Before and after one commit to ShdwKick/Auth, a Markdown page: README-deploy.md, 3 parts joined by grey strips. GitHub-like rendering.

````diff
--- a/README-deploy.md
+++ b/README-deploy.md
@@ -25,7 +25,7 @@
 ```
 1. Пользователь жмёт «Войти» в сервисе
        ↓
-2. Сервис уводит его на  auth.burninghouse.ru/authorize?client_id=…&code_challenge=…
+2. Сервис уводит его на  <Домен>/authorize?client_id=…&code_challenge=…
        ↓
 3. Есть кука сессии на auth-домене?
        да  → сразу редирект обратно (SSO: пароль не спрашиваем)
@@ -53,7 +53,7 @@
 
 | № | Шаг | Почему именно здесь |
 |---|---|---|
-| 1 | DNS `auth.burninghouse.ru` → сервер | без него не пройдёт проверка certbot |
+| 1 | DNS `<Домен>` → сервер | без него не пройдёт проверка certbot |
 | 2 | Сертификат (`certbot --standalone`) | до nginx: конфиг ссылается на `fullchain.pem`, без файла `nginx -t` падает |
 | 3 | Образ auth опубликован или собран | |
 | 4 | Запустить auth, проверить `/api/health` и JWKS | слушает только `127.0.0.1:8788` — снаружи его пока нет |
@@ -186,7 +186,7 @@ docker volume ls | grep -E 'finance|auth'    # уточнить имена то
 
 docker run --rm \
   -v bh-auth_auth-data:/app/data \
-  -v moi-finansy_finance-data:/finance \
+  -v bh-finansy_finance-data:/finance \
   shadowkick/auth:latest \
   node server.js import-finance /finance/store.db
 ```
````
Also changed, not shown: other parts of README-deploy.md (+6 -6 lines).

= = = =

* PROBLEM TO WORK ON *
Retype the entries precisely as they stand.

* OUTPUT FOR THIS TASK *
Before and after one commit to ShdwKick/Auth, a Markdown page: README-deploy.md, 3 parts joined by grey strips. GitHub-like rendering.

````diff
--- a/README-deploy.md
+++ b/README-deploy.md
@@ -25,7 +25,7 @@
 ```
 1. Пользователь жмёт «Войти» в сервисе
        ↓
-2. Сервис уводит его на  auth.burninghouse.ru/authorize?client_id=…&code_challenge=…
+2. Сервис уводит его на  <Домен>/authorize?client_id=…&code_challenge=…
        ↓
 3. Есть кука сессии на auth-домене?
        да  → сразу редирект обратно (SSO: пароль не спрашиваем)
@@ -53,7 +53,7 @@
 
 | № | Шаг | Почему именно здесь |
 |---|---|---|
-| 1 | DNS `auth.burninghouse.ru` → сервер | без него не пройдёт проверка certbot |
+| 1 | DNS `<Домен>` → сервер | без него не пройдёт проверка certbot |
 | 2 | Сертификат (`certbot --standalone`) | до nginx: конфиг ссылается на `fullchain.pem`, без файла `nginx -t` падает |
 | 3 | Образ auth опубликован или собран | |
 | 4 | Запустить auth, проверить `/api/health` и JWKS | слушает только `127.0.0.1:8788` — снаружи его пока нет |
@@ -186,7 +186,7 @@ docker volume ls | grep -E 'finance|auth'    # уточнить имена то
 
 docker run --rm \
   -v bh-auth_auth-data:/app/data \
-  -v moi-finansy_finance-data:/finance \
+  -v bh-finansy_finance-data:/finance \
   shadowkick/auth:latest \
   node server.js import-finance /finance/store.db
 ```
````
Also changed, not shown: other parts of README-deploy.md (+6 -6 lines).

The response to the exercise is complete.